The Multidisciplinary drifting Observatory for the Study of Arctic Climate —MOSAiC — project is seeking to gather data on the Arctic by freezing the German research icebreaker Polarstern into developing ice for a yearlong study. The ship took off Sept. 20 from Tromso, Norway, and is looking for an ice floe in which to set up camp for the rest of the year, said Heather McFarland, communications lead at the International Arctic Research Center out of the University of Alaska Fairbanks.

“We have five researchers that will be taking part of MOSAiC during two legs of the expedition,” McFarland said.

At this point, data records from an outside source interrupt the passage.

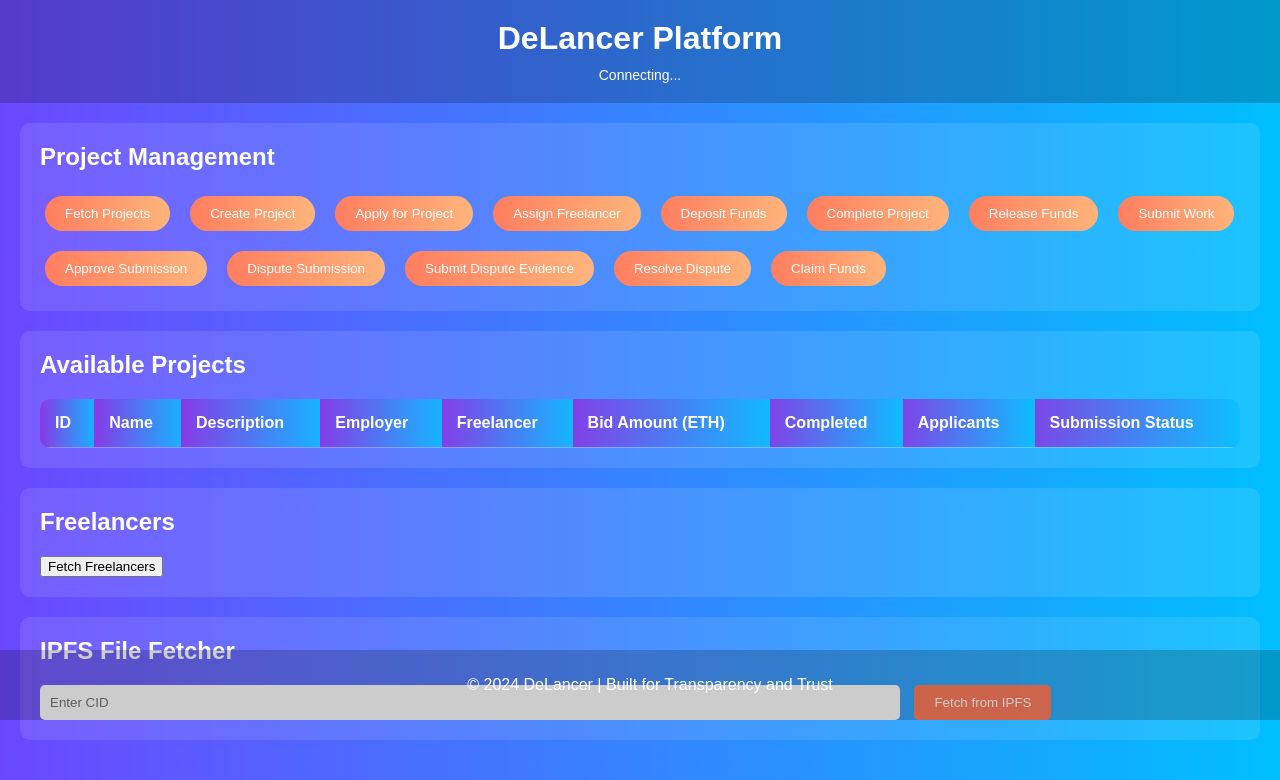
Repository: navjoth/DeLancer
Page: public/index.html
These files come from the project's save history. The page is drawn as it stood at one moment and after the next save; the edit follows.
The browser window is 1280 px wide. The pictures show the whole page.

Above is the page before, as saved 2025-03-21 18:07:28.

After the next save:
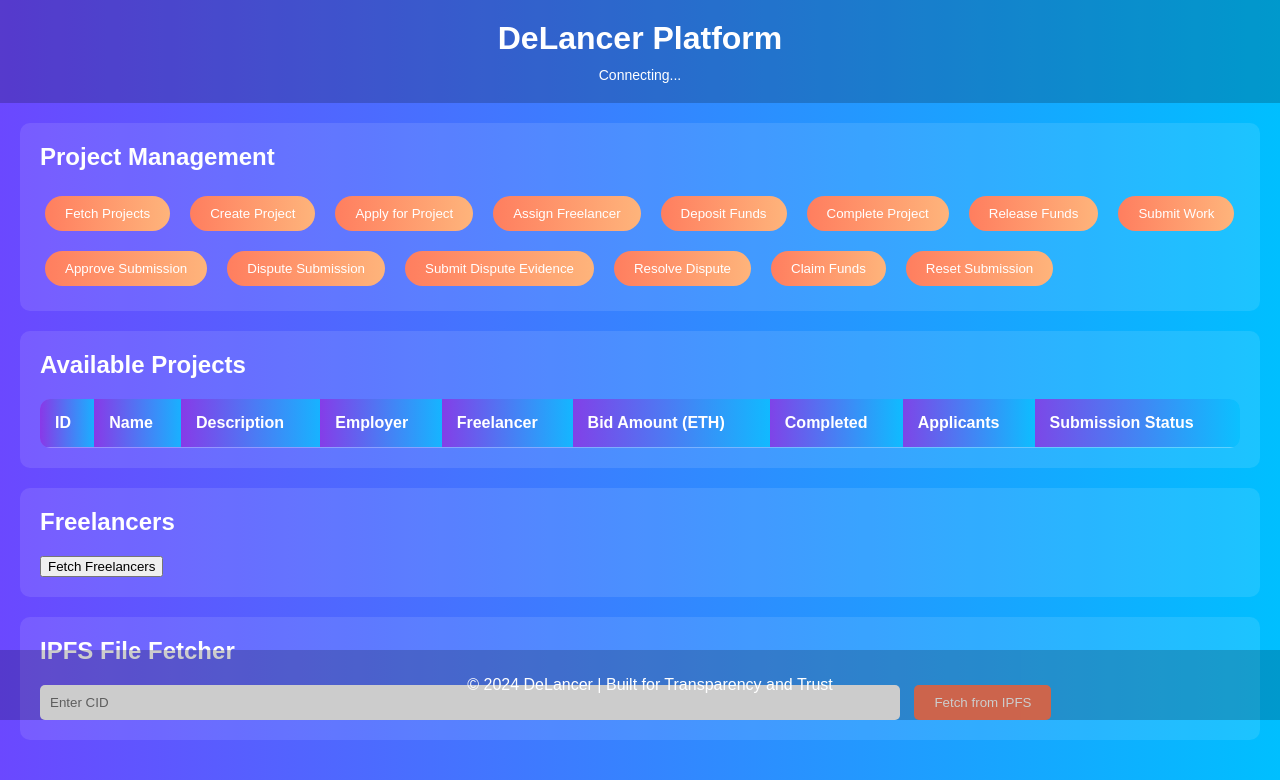
Saved 20 s later.
--- a/public/index.html
+++ b/public/index.html
@@ -34,6 +34,7 @@
                 <button id="submitDisputeEvidenceBtn">Submit Dispute Evidence</button>
                 <button id="resolveDisputeBtn">Resolve Dispute</button>
                 <button id="claimFundsBtn">Claim Funds</button>
+                <button id="resetSubmissionBtn">Reset Submission</button>
                 <!-- NEW BUTTONS END HERE -->
             </div>
         </section>
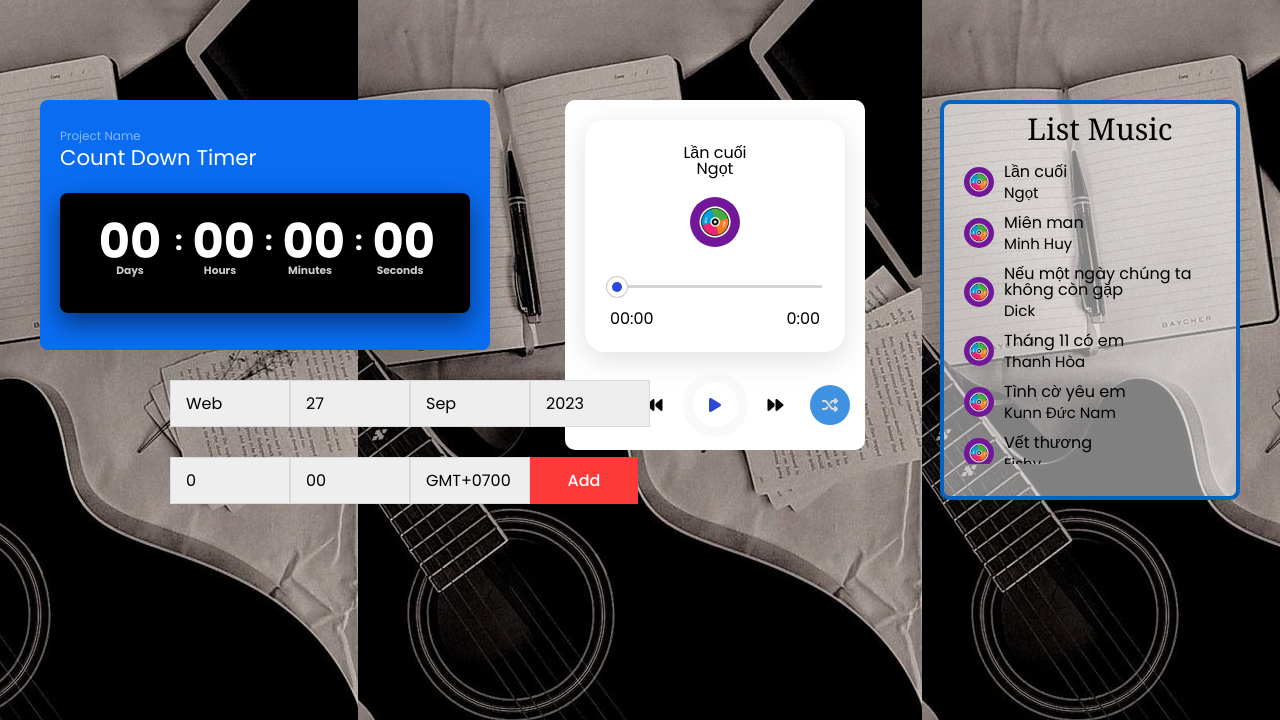
Repository: thuanpham00/CountDownTimer
Page: index.html
An editor plug-in stored every save of this project. The page is shown before and after the next save, followed by the edit.
The browser window is 1280 px wide. The pictures show the whole page.
Some web libraries are served in a nearby version. The style sheet was rebuilt from its Sass, Less or Tailwind sources for each picture, by a compiler version that may differ from the author's.

Above is the page before, as saved 2023-10-12 22:41:14.

After the next save:
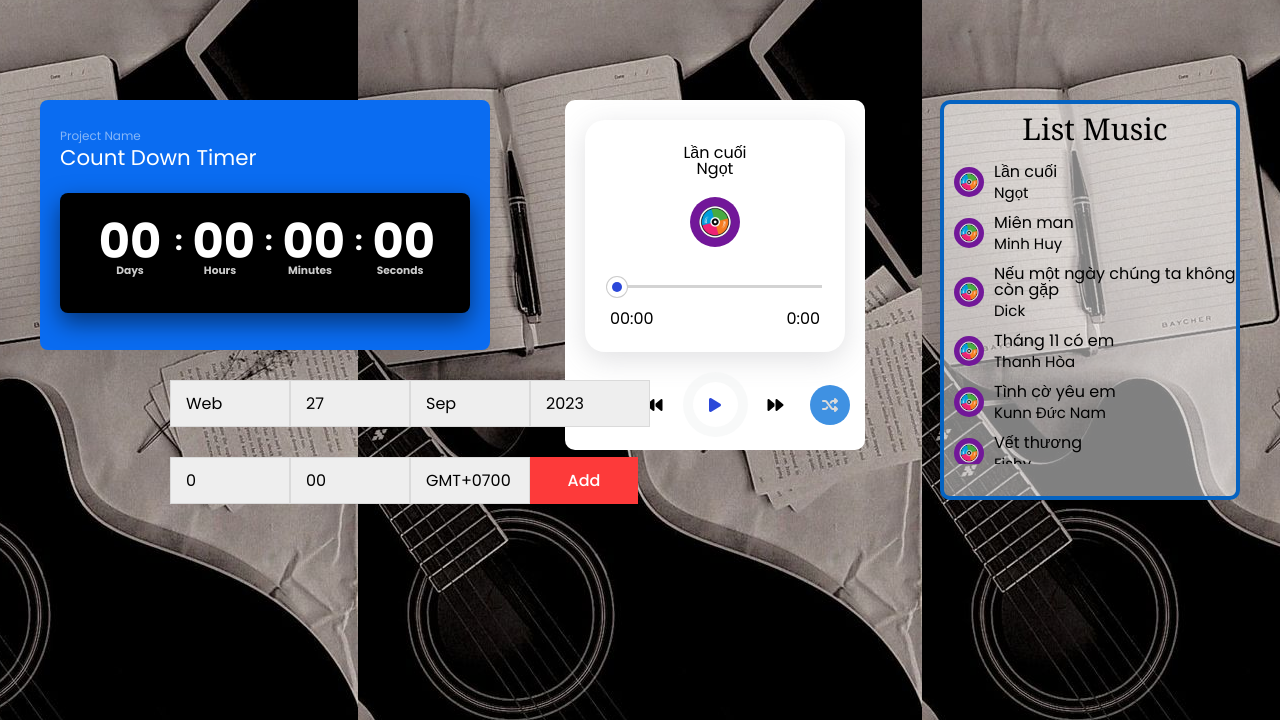
Saved 13 s later.
--- a/scss/main.scss
+++ b/scss/main.scss
@@ -290,7 +290,7 @@ body {
         max-width: 300px;
         background: rgba(255, 255, 255, 0.5);
         border-radius: 10px;
-        padding: 10px 0 10px 20px;
+        padding: 10px 0 10px 10px;
         border: 4px solid rgb(5, 99, 193);
 
         &__title {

Hundreds of scientists are involved in the expedition, but MOSAiC is spearheaded by scientists at the Alfred-Wegener Institute in Germany. The institute developed a web app where the public can follow the scientists on their journey, which can be found at follow.mosaic-expedition.org. It can be used to track the Polarstern’s movement in real time, McFarland said.

McFarland said “the really cool thing” is that the expedition follows a drift similar to the expedition taken by Norwegian scientist Fridtjof Nansen in 1893.

The app incorporates his expedition with that of MOSAiC.

“When you first open this MOSAiC app, on the bottom left-hand corner there’s two icons,” McFarland said. “One is an icebreaker, and the other is a sailing ship.”

Clicking on the icebreaker opens up the daily updates from the modern-day Polarstern crew. Clicking on the sailing ship allows users to see where Nansen’s ship was in 1893 on the same dates.

The app is just one aspect of how researchers are reaching out to the public and sharing their work. McFarland sai. Because of the scope of the project, it’s something they wanted to do for the people who are interested in the research.

“This is a historic expedition,” she said. “Although there have been other expeditions to the Arctic Ocean, nothing has ever been done at this scale or to this length of time.”

People looking to engage with scientists on the project may also send #askmosaic videos to mosaic@colorado.edu with the subject line #askmosaic to ask the scientists questions about their research. Guidelines on how to format the video can be found at mosaic.colorado.edu/

video-questions.

Rob Rember and Marc Oggier, the two UAF researchers on the first leg of the expedition, will spend from now until January on the Polarstern. Their position is signaled by tiny circles that blip out of the end of the blue line on the web app. They are sending periodic updates to be posted on Rember’s blog at uaf-iarc.org/engagement/expeditions/mosaic, on the Facebook page Social Window: MOSAiC UAF and on Twitter: @ArcticMosaic.

“We want people who are back home to be able to experience what Rob and Marc are experiencing,” McFarland said, “and I think another part of it is what is happening in the Arctic in terms of warming is impacting lower latitudes and so these are things that actually do matter to people in the rest of the world.”

Contact staff writer Kyrie Long at 459-7510. Follow her on Twitter: @FDNMlocal.